“But they’re both still good friends and De Rosa collaborators in the long term. Hopefully they’ll come in and add to the things that we do in future. So we’re back to the original three piece that we were at the time of ‘Mend’.”
However the reduction in core membership of the band created something of a dilemma for the band.
“The album was made with the 5 piece before Chris and Andy departed so it’s hard to translate into a 3 piece sound. We did start with that in mind and we could play the record but it just changed it so much.
“So we thought that we should get a helping hand and try to put some more of the record across, so we approached our friend Gill Fleetwood. Gill’s not just playing piano but also samples from the record, bits and pieces of synth and doing vocals as well. We’re really happy with what she’s managed to add to the sound.”
With the record in progress the band had to find someone to put it out and they had specific labels in mind.
“To us there were three record labels that we wanted to put it out on – Rock Action, Chemikal Undergound and Lost Map.
“If you want to work with a label you just have to see what happens and what interest there is. Scheduling is always a huge factor and Rock Action offered to release it and we were over the moon.
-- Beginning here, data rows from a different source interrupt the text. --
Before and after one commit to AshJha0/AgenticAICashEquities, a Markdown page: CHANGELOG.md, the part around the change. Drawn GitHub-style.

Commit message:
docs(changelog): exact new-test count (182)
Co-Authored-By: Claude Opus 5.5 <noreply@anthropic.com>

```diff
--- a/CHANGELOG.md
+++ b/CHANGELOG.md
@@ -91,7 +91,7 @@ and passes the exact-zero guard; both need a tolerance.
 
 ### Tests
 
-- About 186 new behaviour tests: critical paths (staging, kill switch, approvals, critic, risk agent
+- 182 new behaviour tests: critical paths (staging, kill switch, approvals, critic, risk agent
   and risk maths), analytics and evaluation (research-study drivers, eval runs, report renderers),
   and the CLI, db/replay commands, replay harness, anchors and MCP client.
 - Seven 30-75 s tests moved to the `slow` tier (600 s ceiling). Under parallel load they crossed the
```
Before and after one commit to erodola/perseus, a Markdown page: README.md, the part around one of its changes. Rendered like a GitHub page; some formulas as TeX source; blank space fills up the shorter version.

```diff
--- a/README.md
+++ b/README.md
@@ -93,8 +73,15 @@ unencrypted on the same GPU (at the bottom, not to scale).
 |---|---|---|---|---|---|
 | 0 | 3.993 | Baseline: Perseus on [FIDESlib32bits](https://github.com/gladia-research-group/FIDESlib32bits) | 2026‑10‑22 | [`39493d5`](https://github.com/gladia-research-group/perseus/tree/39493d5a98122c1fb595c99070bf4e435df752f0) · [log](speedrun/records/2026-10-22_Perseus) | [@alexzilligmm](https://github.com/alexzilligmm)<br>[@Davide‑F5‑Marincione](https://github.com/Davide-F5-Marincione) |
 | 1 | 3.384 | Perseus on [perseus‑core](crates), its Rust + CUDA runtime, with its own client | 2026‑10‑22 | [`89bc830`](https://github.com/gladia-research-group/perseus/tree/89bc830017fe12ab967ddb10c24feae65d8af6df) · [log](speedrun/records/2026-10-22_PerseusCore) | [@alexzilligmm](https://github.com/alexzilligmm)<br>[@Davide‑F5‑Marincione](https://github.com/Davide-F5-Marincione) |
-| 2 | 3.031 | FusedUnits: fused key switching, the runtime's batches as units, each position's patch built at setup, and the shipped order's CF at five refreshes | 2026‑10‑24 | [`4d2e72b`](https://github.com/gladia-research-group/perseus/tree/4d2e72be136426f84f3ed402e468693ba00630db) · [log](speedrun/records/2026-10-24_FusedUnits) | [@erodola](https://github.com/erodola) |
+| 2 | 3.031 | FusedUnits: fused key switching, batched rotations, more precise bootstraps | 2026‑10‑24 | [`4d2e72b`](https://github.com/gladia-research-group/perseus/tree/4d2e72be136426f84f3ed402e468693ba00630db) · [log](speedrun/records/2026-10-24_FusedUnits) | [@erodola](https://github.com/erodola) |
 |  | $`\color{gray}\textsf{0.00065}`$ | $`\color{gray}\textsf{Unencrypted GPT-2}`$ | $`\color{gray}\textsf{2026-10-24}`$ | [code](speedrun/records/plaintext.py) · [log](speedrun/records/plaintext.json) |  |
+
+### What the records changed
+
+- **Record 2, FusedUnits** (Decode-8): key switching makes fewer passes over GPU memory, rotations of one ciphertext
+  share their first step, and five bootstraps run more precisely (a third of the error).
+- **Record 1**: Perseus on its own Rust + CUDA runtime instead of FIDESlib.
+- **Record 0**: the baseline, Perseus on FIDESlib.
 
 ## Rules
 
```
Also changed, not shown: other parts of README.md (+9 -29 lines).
“Chemikal Underground and Lost Map both really liked Weem but had a really busy year ahead with their other releases.
“It’s good to work with a new label and it’s really interesting to be part of a label that’s run by one of our favourite bands.”
After only four live dates in over two years, De Rosa are back on stage four times in the remainder of the month starting with a sold out album launch at the Hug and Pint in Glasgow on Saturday (16th). But these shows are just the start of De Rosa’s plans for the coming year.
“We’ve got a wee Scottish tour in January and then we’re looking to a more substantial tour in the Spring. We’re booking dates for that just now and we’ll be promoting the record for most of the year, I think. Whilst working the next one!”
The full list of January dates:-
Saturday 16th – Glasgow, Hug and Pint (Celtic Connections) (SOLD OUT)
Saturday 23rd – Beat Generator Live, Dundee (Tickets)
Saturday 30th – Edinburgh, Summerhall (Tickets)
Sunday 31st – Aberdeen, Lemon Tree (Tickets)